(Edit tracking data)
◇ ◇ ◇ ◇ ◇ ◇ ◇

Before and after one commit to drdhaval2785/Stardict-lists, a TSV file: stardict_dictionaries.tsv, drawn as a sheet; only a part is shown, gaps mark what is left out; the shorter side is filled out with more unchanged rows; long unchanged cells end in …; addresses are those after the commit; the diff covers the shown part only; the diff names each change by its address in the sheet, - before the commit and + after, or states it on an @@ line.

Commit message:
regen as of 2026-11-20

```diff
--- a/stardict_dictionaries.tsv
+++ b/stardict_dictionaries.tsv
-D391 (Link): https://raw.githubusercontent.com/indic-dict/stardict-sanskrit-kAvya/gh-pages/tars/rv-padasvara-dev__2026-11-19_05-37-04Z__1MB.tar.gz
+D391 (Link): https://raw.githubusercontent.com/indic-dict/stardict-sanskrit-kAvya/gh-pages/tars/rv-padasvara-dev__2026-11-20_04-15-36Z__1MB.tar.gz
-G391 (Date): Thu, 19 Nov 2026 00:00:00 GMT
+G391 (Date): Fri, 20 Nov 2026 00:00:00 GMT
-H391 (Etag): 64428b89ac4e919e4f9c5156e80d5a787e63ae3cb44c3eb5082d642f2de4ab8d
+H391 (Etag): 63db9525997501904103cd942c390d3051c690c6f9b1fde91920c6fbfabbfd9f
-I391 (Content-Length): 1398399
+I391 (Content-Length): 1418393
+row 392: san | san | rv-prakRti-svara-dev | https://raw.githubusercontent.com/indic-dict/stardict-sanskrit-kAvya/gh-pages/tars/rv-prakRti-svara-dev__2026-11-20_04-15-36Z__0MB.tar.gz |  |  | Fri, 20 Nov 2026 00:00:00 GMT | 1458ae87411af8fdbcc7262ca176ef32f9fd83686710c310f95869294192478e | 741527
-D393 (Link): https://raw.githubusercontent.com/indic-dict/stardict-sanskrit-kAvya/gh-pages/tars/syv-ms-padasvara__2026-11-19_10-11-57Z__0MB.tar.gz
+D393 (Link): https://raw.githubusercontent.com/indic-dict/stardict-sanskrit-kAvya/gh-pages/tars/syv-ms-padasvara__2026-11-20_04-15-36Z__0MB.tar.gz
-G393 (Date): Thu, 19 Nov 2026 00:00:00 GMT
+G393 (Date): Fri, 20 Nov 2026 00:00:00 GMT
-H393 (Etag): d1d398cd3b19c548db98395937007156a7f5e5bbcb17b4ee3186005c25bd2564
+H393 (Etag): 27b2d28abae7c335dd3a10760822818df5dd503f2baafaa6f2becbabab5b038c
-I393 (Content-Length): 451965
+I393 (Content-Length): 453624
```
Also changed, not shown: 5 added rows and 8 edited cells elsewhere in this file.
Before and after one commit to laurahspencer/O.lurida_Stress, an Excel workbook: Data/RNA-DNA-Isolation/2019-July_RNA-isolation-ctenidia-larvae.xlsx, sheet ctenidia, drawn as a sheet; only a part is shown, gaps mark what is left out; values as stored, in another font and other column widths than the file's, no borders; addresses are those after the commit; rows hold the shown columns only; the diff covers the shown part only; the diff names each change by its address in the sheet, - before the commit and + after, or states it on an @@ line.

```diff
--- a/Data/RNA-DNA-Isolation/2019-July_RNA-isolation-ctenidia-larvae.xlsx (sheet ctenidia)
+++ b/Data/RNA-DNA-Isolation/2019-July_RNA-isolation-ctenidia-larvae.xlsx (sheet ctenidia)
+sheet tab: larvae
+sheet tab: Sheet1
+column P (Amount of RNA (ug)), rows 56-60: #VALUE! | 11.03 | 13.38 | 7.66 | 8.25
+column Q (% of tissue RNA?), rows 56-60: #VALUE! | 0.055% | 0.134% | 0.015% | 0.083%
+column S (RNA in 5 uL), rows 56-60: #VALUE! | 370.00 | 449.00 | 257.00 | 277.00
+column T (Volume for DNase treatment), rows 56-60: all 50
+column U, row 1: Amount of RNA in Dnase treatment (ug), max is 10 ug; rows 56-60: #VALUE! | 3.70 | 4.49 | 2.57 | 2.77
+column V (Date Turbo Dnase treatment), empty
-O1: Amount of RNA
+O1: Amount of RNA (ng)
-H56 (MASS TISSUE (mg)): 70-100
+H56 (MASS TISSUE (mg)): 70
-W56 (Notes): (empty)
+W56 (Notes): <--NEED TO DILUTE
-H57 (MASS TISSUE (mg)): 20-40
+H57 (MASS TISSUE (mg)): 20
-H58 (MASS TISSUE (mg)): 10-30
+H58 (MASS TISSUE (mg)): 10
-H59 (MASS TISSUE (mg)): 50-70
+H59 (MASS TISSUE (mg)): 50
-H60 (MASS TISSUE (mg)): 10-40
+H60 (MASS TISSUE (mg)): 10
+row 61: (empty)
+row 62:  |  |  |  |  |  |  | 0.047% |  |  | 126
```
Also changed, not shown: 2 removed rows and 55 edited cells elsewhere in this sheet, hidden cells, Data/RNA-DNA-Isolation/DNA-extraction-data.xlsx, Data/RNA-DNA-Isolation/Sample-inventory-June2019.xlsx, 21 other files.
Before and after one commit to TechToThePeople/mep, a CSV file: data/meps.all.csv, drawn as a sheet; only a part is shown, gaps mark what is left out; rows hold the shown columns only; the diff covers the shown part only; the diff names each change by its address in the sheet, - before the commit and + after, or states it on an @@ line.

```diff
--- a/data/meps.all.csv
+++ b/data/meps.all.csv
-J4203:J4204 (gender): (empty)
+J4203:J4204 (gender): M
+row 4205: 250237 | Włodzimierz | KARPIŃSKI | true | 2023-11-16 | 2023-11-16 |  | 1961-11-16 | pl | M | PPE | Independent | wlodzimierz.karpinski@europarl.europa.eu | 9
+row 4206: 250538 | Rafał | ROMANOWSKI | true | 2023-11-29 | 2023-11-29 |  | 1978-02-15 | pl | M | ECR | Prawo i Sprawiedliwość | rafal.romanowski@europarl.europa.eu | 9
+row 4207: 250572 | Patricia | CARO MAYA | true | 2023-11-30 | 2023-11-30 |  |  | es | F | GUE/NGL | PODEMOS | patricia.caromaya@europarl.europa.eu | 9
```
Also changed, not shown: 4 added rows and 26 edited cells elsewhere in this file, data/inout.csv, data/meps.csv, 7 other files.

◇ ◇ ◇ ◇ ◇ ◇ ◇

- **TASK TO COMPLETE**
Reproduce each entry precisely, so that nothing differs from the original.

- **OUTPUT OF THE TASK**
Before and after one commit to drdhaval2785/Stardict-lists, a TSV file: stardict_dictionaries.tsv, drawn as a sheet; only a part is shown, gaps mark what is left out; the shorter side is filled out with more unchanged rows; long unchanged cells end in …; addresses are those after the commit; the diff covers the shown part only; the diff names each change by its address in the sheet, - before the commit and + after, or states it on an @@ line.

Commit message:
regen as of 2026-11-20

```diff
--- a/stardict_dictionaries.tsv
+++ b/stardict_dictionaries.tsv
-D391 (Link): https://raw.githubusercontent.com/indic-dict/stardict-sanskrit-kAvya/gh-pages/tars/rv-padasvara-dev__2026-11-19_05-37-04Z__1MB.tar.gz
+D391 (Link): https://raw.githubusercontent.com/indic-dict/stardict-sanskrit-kAvya/gh-pages/tars/rv-padasvara-dev__2026-11-20_04-15-36Z__1MB.tar.gz
-G391 (Date): Thu, 19 Nov 2026 00:00:00 GMT
+G391 (Date): Fri, 20 Nov 2026 00:00:00 GMT
-H391 (Etag): 64428b89ac4e919e4f9c5156e80d5a787e63ae3cb44c3eb5082d642f2de4ab8d
+H391 (Etag): 63db9525997501904103cd942c390d3051c690c6f9b1fde91920c6fbfabbfd9f
-I391 (Content-Length): 1398399
+I391 (Content-Length): 1418393
+row 392: san | san | rv-prakRti-svara-dev | https://raw.githubusercontent.com/indic-dict/stardict-sanskrit-kAvya/gh-pages/tars/rv-prakRti-svara-dev__2026-11-20_04-15-36Z__0MB.tar.gz |  |  | Fri, 20 Nov 2026 00:00:00 GMT | 1458ae87411af8fdbcc7262ca176ef32f9fd83686710c310f95869294192478e | 741527
-D393 (Link): https://raw.githubusercontent.com/indic-dict/stardict-sanskrit-kAvya/gh-pages/tars/syv-ms-padasvara__2026-11-19_10-11-57Z__0MB.tar.gz
+D393 (Link): https://raw.githubusercontent.com/indic-dict/stardict-sanskrit-kAvya/gh-pages/tars/syv-ms-padasvara__2026-11-20_04-15-36Z__0MB.tar.gz
-G393 (Date): Thu, 19 Nov 2026 00:00:00 GMT
+G393 (Date): Fri, 20 Nov 2026 00:00:00 GMT
-H393 (Etag): d1d398cd3b19c548db98395937007156a7f5e5bbcb17b4ee3186005c25bd2564
+H393 (Etag): 27b2d28abae7c335dd3a10760822818df5dd503f2baafaa6f2becbabab5b038c
-I393 (Content-Length): 451965
+I393 (Content-Length): 453624
```
Also changed, not shown: 5 added rows and 8 edited cells elsewhere in this file.
Before and after one commit to laurahspencer/O.lurida_Stress, an Excel workbook: Data/RNA-DNA-Isolation/2019-July_RNA-isolation-ctenidia-larvae.xlsx, sheet ctenidia, drawn as a sheet; only a part is shown, gaps mark what is left out; values as stored, in another font and other column widths than the file's, no borders; addresses are those after the commit; rows hold the shown columns only; the diff covers the shown part only; the diff names each change by its address in the sheet, - before the commit and + after, or states it on an @@ line.

```diff
--- a/Data/RNA-DNA-Isolation/2019-July_RNA-isolation-ctenidia-larvae.xlsx (sheet ctenidia)
+++ b/Data/RNA-DNA-Isolation/2019-July_RNA-isolation-ctenidia-larvae.xlsx (sheet ctenidia)
+sheet tab: larvae
+sheet tab: Sheet1
+column P (Amount of RNA (ug)), rows 56-60: #VALUE! | 11.03 | 13.38 | 7.66 | 8.25
+column Q (% of tissue RNA?), rows 56-60: #VALUE! | 0.055% | 0.134% | 0.015% | 0.083%
+column S (RNA in 5 uL), rows 56-60: #VALUE! | 370.00 | 449.00 | 257.00 | 277.00
+column T (Volume for DNase treatment), rows 56-60: all 50
+column U, row 1: Amount of RNA in Dnase treatment (ug), max is 10 ug; rows 56-60: #VALUE! | 3.70 | 4.49 | 2.57 | 2.77
+column V (Date Turbo Dnase treatment), empty
-O1: Amount of RNA
+O1: Amount of RNA (ng)
-H56 (MASS TISSUE (mg)): 70-100
+H56 (MASS TISSUE (mg)): 70
-W56 (Notes): (empty)
+W56 (Notes): <--NEED TO DILUTE
-H57 (MASS TISSUE (mg)): 20-40
+H57 (MASS TISSUE (mg)): 20
-H58 (MASS TISSUE (mg)): 10-30
+H58 (MASS TISSUE (mg)): 10
-H59 (MASS TISSUE (mg)): 50-70
+H59 (MASS TISSUE (mg)): 50
-H60 (MASS TISSUE (mg)): 10-40
+H60 (MASS TISSUE (mg)): 10
+row 61: (empty)
+row 62:  |  |  |  |  |  |  | 0.047% |  |  | 126
```
Also changed, not shown: 2 removed rows and 55 edited cells elsewhere in this sheet, hidden cells, Data/RNA-DNA-Isolation/DNA-extraction-data.xlsx, Data/RNA-DNA-Isolation/Sample-inventory-June2019.xlsx, 21 other files.
Before and after one commit to TechToThePeople/mep, a CSV file: data/meps.all.csv, drawn as a sheet; only a part is shown, gaps mark what is left out; rows hold the shown columns only; the diff covers the shown part only; the diff names each change by its address in the sheet, - before the commit and + after, or states it on an @@ line.

```diff
--- a/data/meps.all.csv
+++ b/data/meps.all.csv
-J4203:J4204 (gender): (empty)
+J4203:J4204 (gender): M
+row 4205: 250237 | Włodzimierz | KARPIŃSKI | true | 2023-11-16 | 2023-11-16 |  | 1961-11-16 | pl | M | PPE | Independent | wlodzimierz.karpinski@europarl.europa.eu | 9
+row 4206: 250538 | Rafał | ROMANOWSKI | true | 2023-11-29 | 2023-11-29 |  | 1978-02-15 | pl | M | ECR | Prawo i Sprawiedliwość | rafal.romanowski@europarl.europa.eu | 9
+row 4207: 250572 | Patricia | CARO MAYA | true | 2023-11-30 | 2023-11-30 |  |  | es | F | GUE/NGL | PODEMOS | patricia.caromaya@europarl.europa.eu | 9
```
Also changed, not shown: 4 added rows and 26 edited cells elsewhere in this file, data/inout.csv, data/meps.csv, 7 other files.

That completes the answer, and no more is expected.